The task:
From the listing, collect all lines containing the word "orientation".

Exercise data:
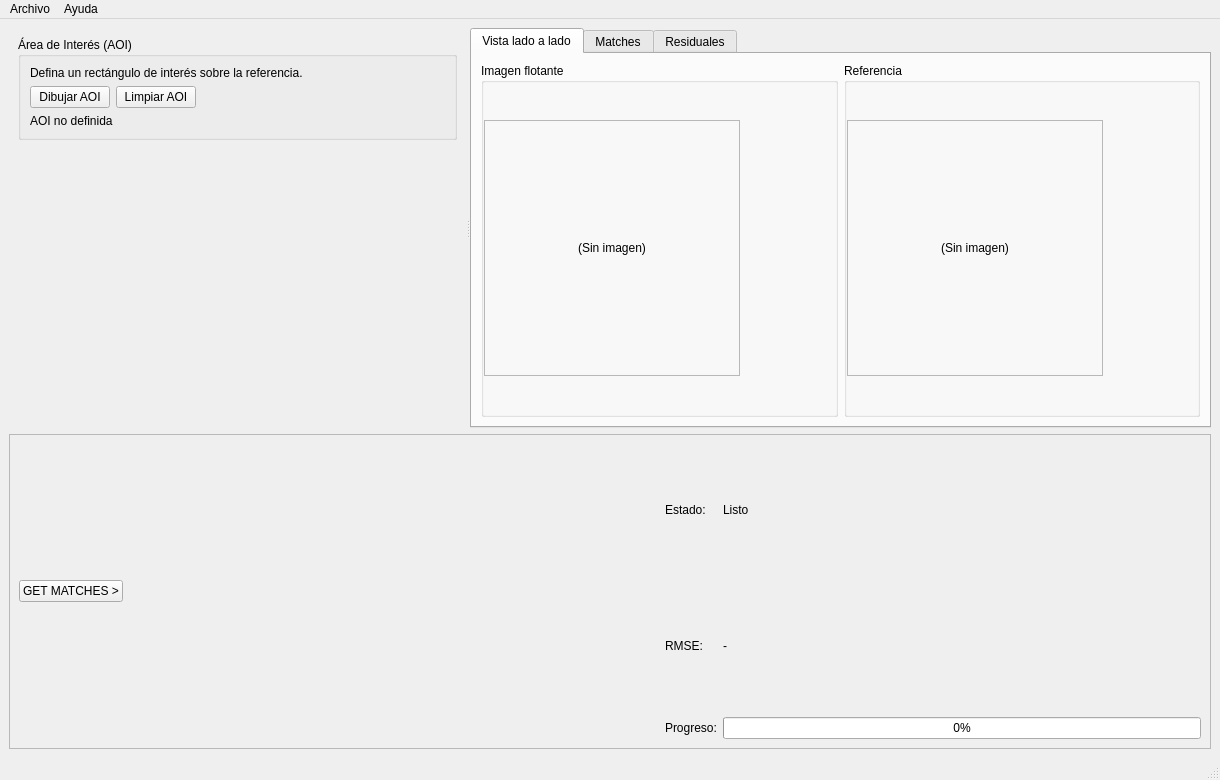
Before: the Qt Designer form main_window.ui in aguirrep2211/autoGeocorrection, drawn with Qt 5.
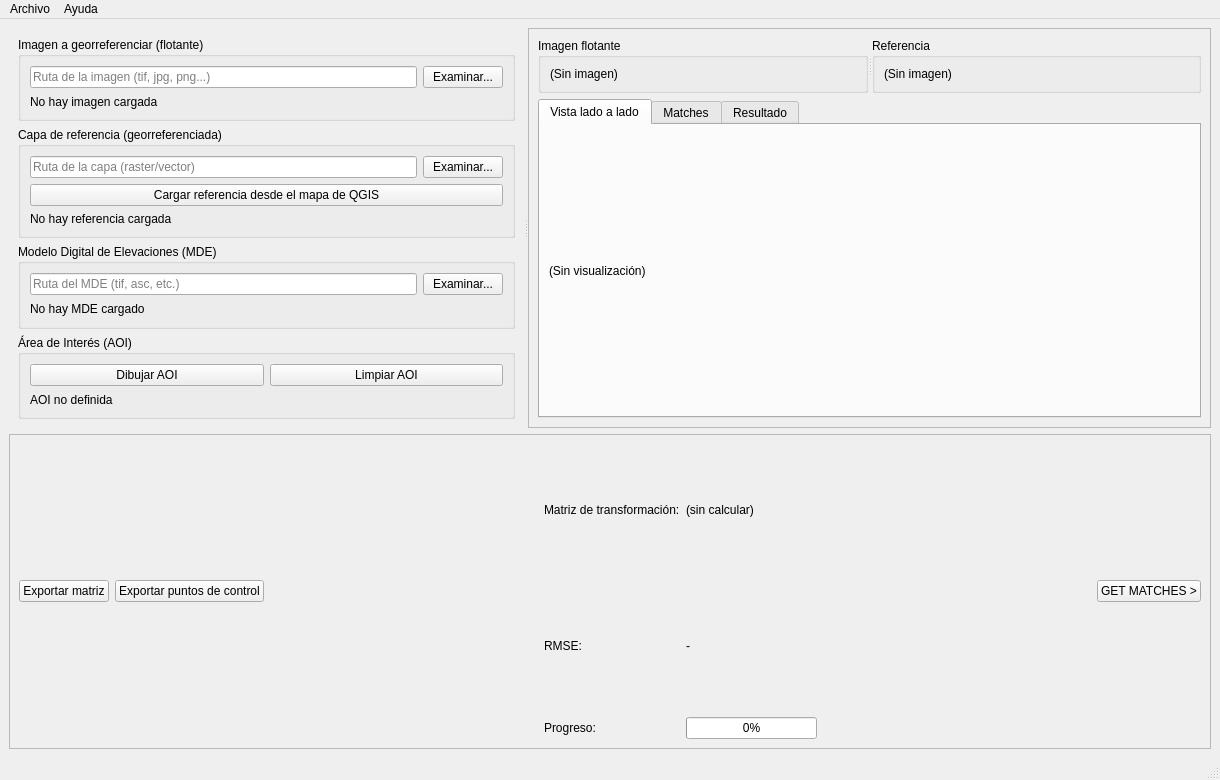
After: the same form once the commit is applied. The open tabs and pages were chosen to show the change.

```diff
--- a/main_window.ui
+++ b/main_window.ui
@@ -127,70 +127,26 @@
           </widget>
          </item>
          <item>
-          <spacer name="verticalSpacer_sources">
-           <property name="orientation">
-            <enum>Qt::Vertical</enum>
-           </property>
-           <property name="sizeHint" stdset="0">
-            <size>
-             <width>20</width>
-             <height>40</height>
-            </size>
-           </property>
-          </spacer>
-         </item>
-        </layout>
-       </widget>
-       <widget class="QWidget" name="pageAOI">
-        <layout class="QVBoxLayout" name="verticalLayout_aoi">
-         <item>
           <widget class="QGroupBox" name="groupAOI">
            <property name="title">
             <string>Área de Interés (AOI)</string>
            </property>
-           <layout class="QVBoxLayout" name="vbox_aoi">
-            <property name="spacing">
-             <number>6</number>
-            </property>
-            <item>
-             <widget class="QLabel" name="labelAOIInfo">
+           <layout class="QGridLayout" name="grid_aoi">
+            <item row="0" column="0">
+             <widget class="QPushButton" name="btnDrawAOI">
               <property name="text">
-               <string>Defina un rectángulo de interés sobre la referencia.</string>
+               <string>Dibujar AOI</string>
               </property>
              </widget>
             </item>
-            <item>
-             <layout class="QHBoxLayout" name="hbox_aoi_buttons">
-              <item>
-               <widget class="QPushButton" name="btnDrawAOI">
-                <property name="text">
-                 <string>Dibujar AOI</string>
-                </property>
-               </widget>
-              </item>
-              <item>
-               <widget class="QPushButton" name="btnClearAOI">
-                <property name="text">
-                 <string>Limpiar AOI</string>
-                </property>
-               </widget>
-              </item>
-              <item>
-               <spacer name="horizontalSpacer_aoi">
-                <property name="orientation">
-                 <enum>Qt::Horizontal</enum>
-                </property>
-                <property name="sizeHint" stdset="0">
-                 <size>
-                  <width>40</width>
-                  <height>20</height>
-                 </size>
-                </property>
-               </spacer>
-              </item>
-             </layout>
+            <item row="0" column="1">
+             <widget class="QPushButton" name="btnClearAOI">
+              <property name="text">
+               <string>Limpiar AOI</string>
+              </property>
+             </widget>
             </item>
-            <item>
+            <item row="1" column="0" colspan="2">
              <widget class="QLabel" name="labelAOIStatus">
               <property name="text">
                <string>AOI no definida</string>
@@ -200,19 +156,6 @@
            </layout>
           </widget>
          </item>
-         <item>
-          <spacer name="verticalSpacer_aoi">
-           <property name="orientation">
-            <enum>Qt::Vertical</enum>
-           </property>
-           <property name="sizeHint" stdset="0">
-            <size>
-             <width>20</width>
-             <height>40</height>
-            </size>
-           </property>
-          </spacer>
-         </item>
         </layout>
        </widget>
        <widget class="QWidget" name="pageMatching">
@@ -416,193 +359,106 @@
         </layout>
        </widget>
       </widget>
-      <widget class="QTabWidget" name="tabViews">
-       <property name="currentIndex">
-        <number>0</number>
+      <widget class="QFrame" name="framePreview">
+       <property name="frameShape">
+        <enum>QFrame::StyledPanel</enum>
        </property>
-       <widget class="QWidget" name="tabSideBySide">
-        <attribute name="title">
-         <string>Vista lado a lado</string>
-        </attribute>
-        <layout class="QHBoxLayout" name="hbox_side_by_side">
-         <item>
+       <property name="frameShadow">
+        <enum>QFrame::Raised</enum>
+       </property>
+       <layout class="QVBoxLayout" name="verticalLayout_preview">
+        <item>
+         <widget class="QSplitter" name="splitterPreview">
+          <property name="orientation">
+           <enum>Qt::Horizontal</enum>
+          </property>
           <widget class="QGroupBox" name="groupFloatPreview">
            <property name="title">
             <string>Imagen flotante</string>
            </property>
-           <layout class="QVBoxLayout" name="vbox_float_preview">
-            <property name="spacing">
-             <number>0</number>
-            </property>
-            <property name="leftMargin">
-             <number>0</number>
-            </property>
-            <property name="topMargin">
-             <number>0</number>
-            </property>
-            <property name="rightMargin">
-             <number>0</number>
-            </property>
-            <property name="bottomMargin">
-             <number>0</number>
-            </property>
+           <layout class="QVBoxLayout" name="verticalLayout_floatPreview">
             <item>
              <widget class="QLabel" name="labelFloatPreview">
-              <property name="sizePolicy">
-               <sizepolicy hsizetype="Fixed" vsizetype="Fixed">
-                <horstretch>0</horstretch>
-                <verstretch>0</verstretch>
-               </sizepolicy>
-              </property>
-              <property name="minimumSize">
-               <size>
-                <width>256</width>
-                <height>256</height>
-               </size>
-              </property>
-              <property name="maximumSize">
-               <size>
-                <width>256</width>
-                <height>256</height>
-               </size>
-              </property>
-              <property name="frameShape">
-               <enum>QFrame::StyledPanel</enum>
-              </property>
-              <property name="frameShadow">
-               <enum>QFrame::Sunken</enum>
-              </property>
               <property name="text">
                <string>(Sin imagen)</string>
               </property>
-              <property name="alignment">
-               <set>Qt::AlignCenter</set>
-              </property>
              </widget>
             </item>
            </layout>
           </widget>
-         </item>
-         <item>
           <widget class="QGroupBox" name="groupRefPreview">
            <property name="title">
             <string>Referencia</string>
            </property>
-           <layout class="QVBoxLayout" name="vbox_ref_preview">
-            <property name="spacing">
-             <number>0</number>
-            </property>
-            <property name="leftMargin">
-             <number>0</number>
-            </property>
-            <property name="topMargin">
-             <number>0</number>
-            </property>
-            <property name="rightMargin">
-             <number>0</number>
-            </property>
-            <property name="bottomMargin">
-             <number>0</number>
-            </property>
+           <layout class="QVBoxLayout" name="verticalLayout_refPreview">
             <item>
              <widget class="QLabel" name="labelRefPreview">
-              <property name="sizePolicy">
-               <sizepolicy hsizetype="Fixed" vsizetype="Fixed">
-                <horstretch>0</horstretch>
-                <verstretch>0</verstretch>
-               </sizepolicy>
-              </property>
-              <property name="minimumSize">
-               <size>
-                <width>256</width>
-                <height>256</height>
-               </size>
-              </property>
-              <property name="maximumSize">
-               <size>
-                <width>256</width>
-                <height>256</height>
-               </size>
-              </property>
-              <property name="frameShape">
-               <enum>QFrame::StyledPanel</enum>
-              </property>
-              <property name="frameShadow">
-               <enum>QFrame::Sunken</enum>
-              </property>
               <property name="text">
                <string>(Sin imagen)</string>
               </property>
-              <property name="alignment">
-               <set>Qt::AlignCenter</set>
+             </widget>
+            </item>
+           </layout>
+          </widget>
+         </widget>
+        </item>
+        <item>
+         <widget class="QTabWidget" name="tabViews">
+          <property name="currentIndex">
+           <number>0</number>
+          </property>
+          <widget class="QWidget" name="tabSideBySide">
+           <attribute name="title">
+            <string>Vista lado a lado</string>
+           </attribute>
+           <layout class="QVBoxLayout" name="verticalLayout_sideBySide">
+            <item>
+             <widget class="QLabel" name="labelSideBySidePreview">
+              <property name="text">
+               <string>(Sin visualización)</string>
               </property>
              </widget>
             </item>
            </layout>
           </widget>
-         </item>
-        </layout>
-       </widget>
-       <widget class="QWidget" name="tabMatches">
-        <attribute name="title">
-         <string>Matches</string>
-        </attribute>
-        <layout class="QVBoxLayout" name="vbox_matches">
-         <item>
-          <widget class="QLabel" name="labelMatchesInfo">
-           <property name="text">
-            <string>Visualización de puntos emparejados entre la imagen flotante y la referencia.</string>
-           </property>
+          <widget class="QWidget" name="tabMatches">
+           <attribute name="title">
+            <string>Matches</string>
+           </attribute>
+           <layout class="QVBoxLayout" name="verticalLayout_matches">
+            <item>
+             <widget class="QLabel" name="labelMatchesPreview">
+              <property name="text">
+               <string>(Sin visualización)</string>
+              </property>
+             </widget>
+            </item>
+           </layout>
           </widget>
-         </item>
-         <item>
-          <widget class="QLabel" name="labelMatchesPreview">
-           <property name="frameShape">
-            <enum>QFrame::StyledPanel</enum>
-           </property>
-           <property name="frameShadow">
-            <enum>QFrame::Sunken</enum>
-           </property>
-           <property name="text">
-            <string>(Sin visualización)</string>
-           </property>
-           <property name="alignment">
-            <set>Qt::AlignCenter</set>
-           </property>
+          <widget class="QWidget" name="tabResiduals">
+           <attribute name="title">
+            <string>Resultado</string>
+           </attribute>
+           <layout class="QVBoxLayout" name="verticalLayout_residuals">
+            <item>
+             <widget class="QLabel" name="labelResidualsInfo">
+              <property name="text">
+               <string>Aquí se mostrará la información o gráfica de residuales de la transformación.</string>
+              </property>
+             </widget>
+            </item>
+            <item>
+             <widget class="QLabel" name="labelResidualsPreview">
+              <property name="text">
+               <string>(Sin visualización)</string>
+              </property>
+             </widget>
+            </item>
+           </layout>
           </widget>
-         </item>
-        </layout>
-       </widget>
-       <widget class="QWidget" name="tabResiduals">
-        <attribute name="title">
-         <string>Residuales</string>
-        </attribute>
-        <layout class="QVBoxLayout" name="vbox_residuals">
-         <item>
-          <widget class="QLabel" name="labelResidualsInfo">
-           <property name="text">
-            <string>Mapa o gráfica de residuales de la transformación.</string>
-           </property>
-          </widget>
-         </item>
-         <item>
-          <widget class="QLabel" name="labelResidualsPreview">
-           <property name="frameShape">
-            <enum>QFrame::StyledPanel</enum>
-           </property>
-           <property name="frameShadow">
-            <enum>QFrame::Sunken</enum>
-           </property>
-           <property name="text">
-            <string>(Sin visualización)</string>
-           </property>
-           <property name="alignment">
-            <set>Qt::AlignCenter</set>
-           </property>
-          </widget>
-         </item>
-        </layout>
-       </widget>
+         </widget>
+        </item>
+       </layout>
       </widget>
      </widget>
     </item>
@@ -616,11 +472,18 @@
       </property>
       <layout class="QHBoxLayout" name="horizontalLayout_bottom">
        <item>
-        <layout class="QHBoxLayout" name="hbox_step_controls">
+        <layout class="QHBoxLayout" name="hbox_exports">
          <item>
-          <widget class="QPushButton" name="btnNextStep">
+          <widget class="QPushButton" name="btnExportTransform">
            <property name="text">
-            <string>GET MATCHES &gt;</string>
+            <string>Exportar matriz</string>
+           </property>
+          </widget>
+         </item>
+         <item>
+          <widget class="QPushButton" name="btnExportGCPs">
+           <property name="text">
+            <string>Exportar puntos de control</string>
            </property>
           </widget>
          </item>
@@ -644,14 +507,17 @@
          <item row="0" column="0">
           <widget class="QLabel" name="label_status_title">
            <property name="text">
-            <string>Estado:</string>
+            <string>Matriz de transformación:</string>
            </property>
           </widget>
          </item>
          <item row="0" column="1">
           <widget class="QLabel" name="label_status_value">
            <property name="text">
-            <string>Listo</string>
+            <string>(sin calcular)</string>
+           </property>
+           <property name="wordWrap">
+            <bool>true</bool>
            </property>
           </widget>
          </item>
@@ -694,6 +560,30 @@
          </item>
         </layout>
        </item>
+       <item>
+        <spacer name="horizontalSpacer_bottom_right">
+         <property name="orientation">
+          <enum>Qt::Horizontal</enum>
+         </property>
+         <property name="sizeHint" stdset="0">
+          <size>
+           <width>40</width>
+           <height>20</height>
+          </size>
+         </property>
+        </spacer>
+       </item>
+       <item>
+        <layout class="QHBoxLayout" name="hbox_step_controls">
+         <item>
+          <widget class="QPushButton" name="btnNextStep">
+           <property name="text">
+            <string>GET MATCHES &gt;</string>
+           </property>
+          </widget>
+         </item>
+        </layout>
+       </item>
       </layout>
      </widget>
     </item>
```
Left out of the diff: 59 changed lines with no effect on the pictures.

Exercise output:
-           <property name="orientation">
-                <property name="orientation">
-           <property name="orientation">
+          <property name="orientation">
+         <property name="orientation">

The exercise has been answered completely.